President Gorbachev’s late-1980s perestroika — starting changes in order to improve the system but then losing control — used to be Vladimir Putin’s worst nightmare but he now appears to be following in Gorbachev’s shoes.
Putin’s political transformation, started in January 2020, aimed to keep him in power beyond 2024 when his third presidential term ends. It was more or less going as initially planned — despite the oil price collapse and COVID-19 pandemic — until: the unsuccessful attempt to poison the country’s most visible opposition politician, Alexei Navalny; his escape to the West but subsequent return; and the resultant anti-Putin mass protests that followed. Although they were brutally suppressed by the siloviki, Putin’s legitimacy has started to erode which has put the system at existential risk and makes him a poisoned asset rather than a base for stability.
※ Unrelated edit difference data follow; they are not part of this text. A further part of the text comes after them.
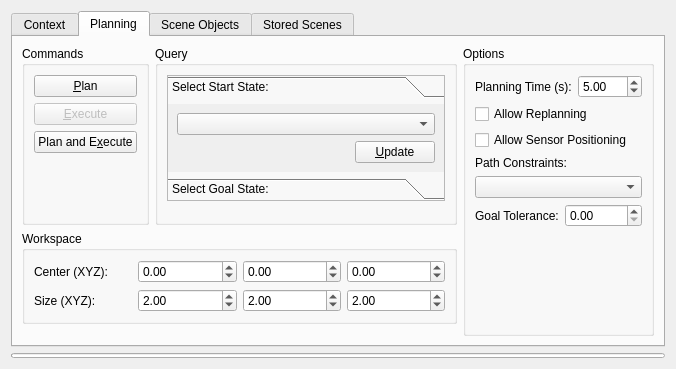
Above: moveit_ros/visualization/motion_planning_rviz_plugin/src/ui/motion_planning_rviz_plugin_frame.ui from moveit/moveit before the change. Below: the same form after it.
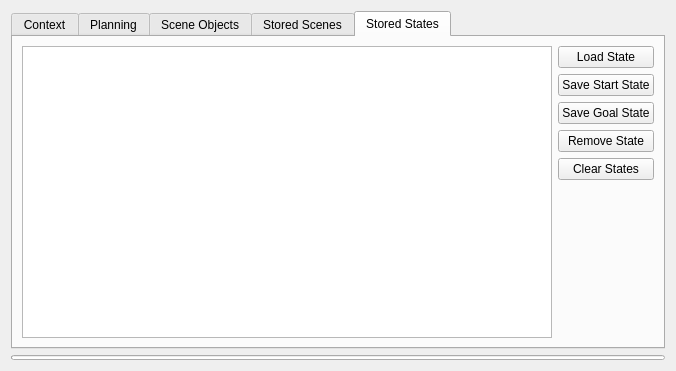
That is the form after the change.

Commit message: add tab for maintaining robot states

Patch:
```diff
--- a/moveit_ros/visualization/motion_planning_rviz_plugin/src/ui/motion_planning_rviz_plugin_frame.ui
+++ b/moveit_ros/visualization/motion_planning_rviz_plugin/src/ui/motion_planning_rviz_plugin_frame.ui
@@ -7,7 +7,7 @@
     <x>0</x>
     <y>0</y>
     <width>676</width>
-    <height>369</height>
+    <height>371</height>
    </rect>
   </property>
   <property name="windowTitle">
@@ -26,7 +26,7 @@
       <bool>false</bool>
      </property>
      <property name="currentIndex">
-      <number>1</number>
+      <number>4</number>
      </property>
      <widget class="QWidget" name="context">
       <attribute name="title">
@@ -284,7 +284,7 @@
                   <rect>
                    <x>0</x>
                    <y>0</y>
-                   <width>193</width>
+                   <width>206</width>
                    <height>80</height>
                   </rect>
                  </property>
@@ -1056,6 +1056,68 @@
        </item>
       </layout>
      </widget>
+     <widget class="QWidget" name="stored_states">
+      <attribute name="title">
+       <string>Stored States</string>
+      </attribute>
+      <layout class="QHBoxLayout" name="horizontalLayout_2">
+       <item>
+        <widget class="QListWidget" name="list_states"/>
+       </item>
+       <item>
+        <layout class="QVBoxLayout" name="verticalLayout_4">
+         <item>
+          <widget class="QPushButton" name="load_state_button">
+           <property name="text">
+            <string>Load State</string>
+           </property>
+          </widget>
+         </item>
+         <item>
+          <widget class="QPushButton" name="save_start_state_button">
+           <property name="text">
+            <string>Save Start State</string>
+           </property>
+          </widget>
+         </item>
+         <item>
+          <widget class="QPushButton" name="save_goal_state_button">
+           <property name="text">
+            <string>Save Goal State</string>
+           </property>
+          </widget>
+         </item>
+         <item>
+          <widget class="QPushButton" name="remove_state_button">
+           <property name="text">
+            <string>Remove State</string>
+           </property>
+          </widget>
+         </item>
+         <item>
+          <widget class="QPushButton" name="clear_states_button">
+           <property name="text">
+            <string>Clear States</string>
+           </property>
+          </widget>
+         </item>
+         <item>
+          <spacer name="verticalSpacer_8">
+           <property name="orientation">
+            <enum>Qt::Vertical</enum>
+           </property>
+           <property name="sizeHint" stdset="0">
+            <size>
+             <width>20</width>
+             <height>40</height>
+            </size>
+           </property>
+          </spacer>
+         </item>
+        </layout>
+       </item>
+      </layout>
+     </widget>
     </widget>
    </item>
    <item>
```
Left out of the diff: 2 changed lines with no effect on the pictures.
Nikolai Petrov — a professor at the political science department, National Research University Higher School of Economics, Moscow; and currently senior research fellow at the Chatham House, Russia and Eurasia programme — holds a PhD in geography from Moscow State University. For many years he was a scholar in residence at the Carnegie Moscow Center where he directed the Society and Regions project. In the 1990s he served for five years as an advisor to the Russian parliament, government, and presidential administration.
He is the author or editor of numerous publications on Russia’s political regime, post-Soviet transformation, socioeconomic and political development. They include: Russia 2025: Scenarios for the Russian Future. Palgrave Macmillan (2013), The State of Russia: What Comes Next” (co-edited with Maria Lipman). Basingstoke: Palgrave Macmillan, 2015.
Dr Richard Connolly is a director of Eastern Advisory Group, and an associate fellow at the Royal United Services Institute (RUSI) in London. He was previously director of the Centre for Russian, European and Eurasian Studies (CREES) at the University of Birmingham and an associate fellow on the Russia and Eurasia Program at Chatham House. He is a specialist on the Russian economy and is the author of Russia’s Response to Sanctions (Cambridge University Press, 2018) and the Very Short Introduction to the Russian Economy (Oxford University Press, 2020).